Ulyett played in the first ever Test match, staged at Melbourne in 1876/77, and took 3-35 in the second innings, his first wicket being that of Charles Bannerman. In the second game, also at Melbourne, Ulyett showed his worth as a batsman, making 52 and 63 as England won by four wickets. Thereafter, he was a regular pick for England, his batting and bowling backed up by some fine displays of fielding.

He played 25 Tests in total - much the longest career of any England cricketer to have played in that inaugural Test - and several times changed the course of a match, including at Lord's in 1884, when in the second innings he returned an analysis of 39.1-23-36-7 to reduce the Australia from 60/1 to 145 all out and force a remarkable innings victory. Earlier, in 1881/82, he had made his only Test century, hitting 149 at Melbourne in a drawn match.

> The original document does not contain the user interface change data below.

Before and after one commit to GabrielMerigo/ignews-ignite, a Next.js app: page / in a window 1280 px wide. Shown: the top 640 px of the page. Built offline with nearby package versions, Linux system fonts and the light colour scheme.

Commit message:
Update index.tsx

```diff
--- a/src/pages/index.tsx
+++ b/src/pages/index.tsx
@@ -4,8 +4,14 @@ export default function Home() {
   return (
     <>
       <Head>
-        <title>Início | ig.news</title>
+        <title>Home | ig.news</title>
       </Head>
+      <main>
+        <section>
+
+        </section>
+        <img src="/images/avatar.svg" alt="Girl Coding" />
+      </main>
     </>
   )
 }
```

The end of Ulyett's international career came in somewhat controversial fashion. At Lord's in 1890 he had made 74 out of 173 to shore up England's first innings after they had slumped to 20/4, putting on 72 with Maurice Read. However, he did not appear at The Oval three weeks later because the authorities at Yorkshire refused to release him from county duty, requiring him instead to play against Middlesex at Bradford. (He made 11 and did not bowl a ball.)

He played on for Yorkshire for a few more years, but bowled increasingly little and did not take a wicket after 1891. The last of his 18 hundreds came against Middlesex in 1892, and he bade a quiet farewell from the first-class game in scoring just nine at Bramall Lane in August 1893. After retirement, his health began to fail and five years later he died in Pitsmoor, aged just 46, of pneumonia contracted while attending a Yorkshire match. His popularity was shown by the turnout of 4,000 for his funeral.

Outside cricket, Ulyett played football in the 1882-83 and 1883-84 seasons as goalkeeper for Sheffield Wednesday.

This content from Wikipedia is licensed under the GNU Free Documentation License. It uses material from the Wikipedia article George Ulyett